Q: How long have you lived in Sedona, and what do you like most about it?
A: I’ve lived here for about 21 years now. I like this small town. I grew up in the country until I moved to a bigger city. Later, we came back to Arizona. I love running into people that I know. I have a little grand-niece whose 11 now and lives down in Mesa. Whenever they come up, we go to the grocery store, the toy store, and always run into somebody I know, even on the trails. My niece looks up at me and says, “You’re famous! You know everybody.”
Q: What one piece of advice changed your life?
A: There’s a lot of advice that I never listen to, ha-ha. Right now, I’m trying to slow down and smell the roses, slow down and be more in the moment. I’m a checklist person, so that’s a hard thing to do.
Q: Who is one interesting person you’ve met here in Sedona?

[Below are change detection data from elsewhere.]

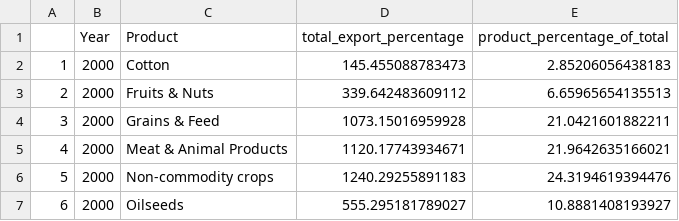
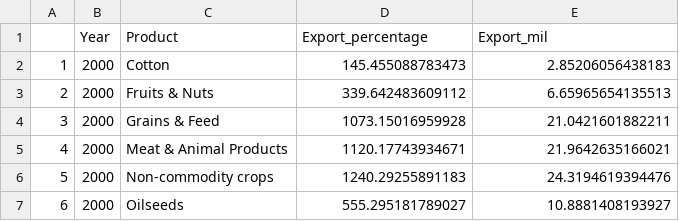
Before and after one commit to KhushiPatel67/Food-Exports-GHG-Visualization-, a CSV file: final_data/total_exports.csv, drawn as a sheet; only a part is shown.

Commit message:
added total exports dataset

```diff
--- a/final_data/total_exports.csv
+++ b/final_data/total_exports.csv
@@ -1,2 +1,2 @@
-"","Year","Product","total_export_percentage","product_percentage_of_total"
+"","Year","Product","Export_percentage","Export_mil"
 "1",2000,"Cotton",145.455088783473,2.85206056438183
```
Also changed, not shown: food_export+ag_ghg_emissions_data/final_data/total_exports.csv, 5 other files.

A: There are so many people with so many backgrounds. When I first became involved with the museum, I wanted to learn about its history. I met with a historian who was born and raised in Sedona. Her parents and grandparents were pioneers arriving in the 1880s or 1890s, and her name was Edith Smith Denton. She took me under her wing and started telling me her personal stories and her slant on what is history, what is important about history. I have to give her credit for being at the right place at the right time to light my fire -in a good way.
Q: When family or friends come to visit, where do you take them?
A: I have to take them to the Sedona Heritage Museum. It occupies my time, my passion, and everybody (family and friends) have to hear about what is happening, the trials and tribulations as well as the successes. It is a place where times stands still. It is not a cold hard white box museum. People can relate, especially people my age, or my parent’s generation. We all have the same background; there’s so much commonality – whether in Sedona or anywhere else in the country.
I am lucky enough that my husband and I live on Oak Creek. All we have to do is walk out the back door to get to the creek. All you hear is rushing water; you can’t hear the town noise. Oak Creek is so rare because of having a water source in the Arizona desert.
Q: If you had an opportunity to be any age, what age would that be and why?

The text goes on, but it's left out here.